"""

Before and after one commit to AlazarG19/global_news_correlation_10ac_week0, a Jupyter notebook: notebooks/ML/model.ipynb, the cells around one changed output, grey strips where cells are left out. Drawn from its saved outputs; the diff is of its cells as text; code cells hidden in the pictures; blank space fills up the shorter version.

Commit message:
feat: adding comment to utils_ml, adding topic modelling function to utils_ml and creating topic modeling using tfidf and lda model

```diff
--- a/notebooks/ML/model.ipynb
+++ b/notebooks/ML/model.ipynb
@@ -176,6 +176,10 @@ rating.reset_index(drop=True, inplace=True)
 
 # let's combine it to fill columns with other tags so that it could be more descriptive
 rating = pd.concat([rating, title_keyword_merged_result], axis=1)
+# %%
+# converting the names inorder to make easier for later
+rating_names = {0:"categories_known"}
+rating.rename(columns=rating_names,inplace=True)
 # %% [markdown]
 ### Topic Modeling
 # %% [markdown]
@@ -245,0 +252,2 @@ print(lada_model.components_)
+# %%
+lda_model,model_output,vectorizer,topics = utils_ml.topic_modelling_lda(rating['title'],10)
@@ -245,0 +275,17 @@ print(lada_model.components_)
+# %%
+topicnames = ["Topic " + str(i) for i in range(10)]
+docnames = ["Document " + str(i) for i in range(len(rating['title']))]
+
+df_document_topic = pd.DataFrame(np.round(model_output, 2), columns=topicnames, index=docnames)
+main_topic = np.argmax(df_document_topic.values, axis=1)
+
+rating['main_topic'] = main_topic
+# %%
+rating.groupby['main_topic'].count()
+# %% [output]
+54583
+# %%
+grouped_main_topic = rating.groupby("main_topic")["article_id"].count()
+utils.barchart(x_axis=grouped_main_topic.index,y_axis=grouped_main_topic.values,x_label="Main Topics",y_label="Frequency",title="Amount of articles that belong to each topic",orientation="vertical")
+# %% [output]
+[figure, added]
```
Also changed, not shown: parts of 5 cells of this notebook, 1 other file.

"""

**EXERCISE PROMPT:**
Line for line, set down the listing above again.

**COMPLETED TASK:**
Before and after one commit to AlazarG19/global_news_correlation_10ac_week0, a Jupyter notebook: notebooks/ML/model.ipynb, the cells around one changed output, grey strips where cells are left out. Drawn from its saved outputs; the diff is of its cells as text; code cells hidden in the pictures; blank space fills up the shorter version.

Commit message:
feat: adding comment to utils_ml, adding topic modelling function to utils_ml and creating topic modeling using tfidf and lda model

```diff
--- a/notebooks/ML/model.ipynb
+++ b/notebooks/ML/model.ipynb
@@ -176,6 +176,10 @@ rating.reset_index(drop=True, inplace=True)
 
 # let's combine it to fill columns with other tags so that it could be more descriptive
 rating = pd.concat([rating, title_keyword_merged_result], axis=1)
+# %%
+# converting the names inorder to make easier for later
+rating_names = {0:"categories_known"}
+rating.rename(columns=rating_names,inplace=True)
 # %% [markdown]
 ### Topic Modeling
 # %% [markdown]
@@ -245,0 +252,2 @@ print(lada_model.components_)
+# %%
+lda_model,model_output,vectorizer,topics = utils_ml.topic_modelling_lda(rating['title'],10)
@@ -245,0 +275,17 @@ print(lada_model.components_)
+# %%
+topicnames = ["Topic " + str(i) for i in range(10)]
+docnames = ["Document " + str(i) for i in range(len(rating['title']))]
+
+df_document_topic = pd.DataFrame(np.round(model_output, 2), columns=topicnames, index=docnames)
+main_topic = np.argmax(df_document_topic.values, axis=1)
+
+rating['main_topic'] = main_topic
+# %%
+rating.groupby['main_topic'].count()
+# %% [output]
+54583
+# %%
+grouped_main_topic = rating.groupby("main_topic")["article_id"].count()
+utils.barchart(x_axis=grouped_main_topic.index,y_axis=grouped_main_topic.values,x_label="Main Topics",y_label="Frequency",title="Amount of articles that belong to each topic",orientation="vertical")
+# %% [output]
+[figure, added]
```
Also changed, not shown: parts of 5 cells of this notebook, 1 other file.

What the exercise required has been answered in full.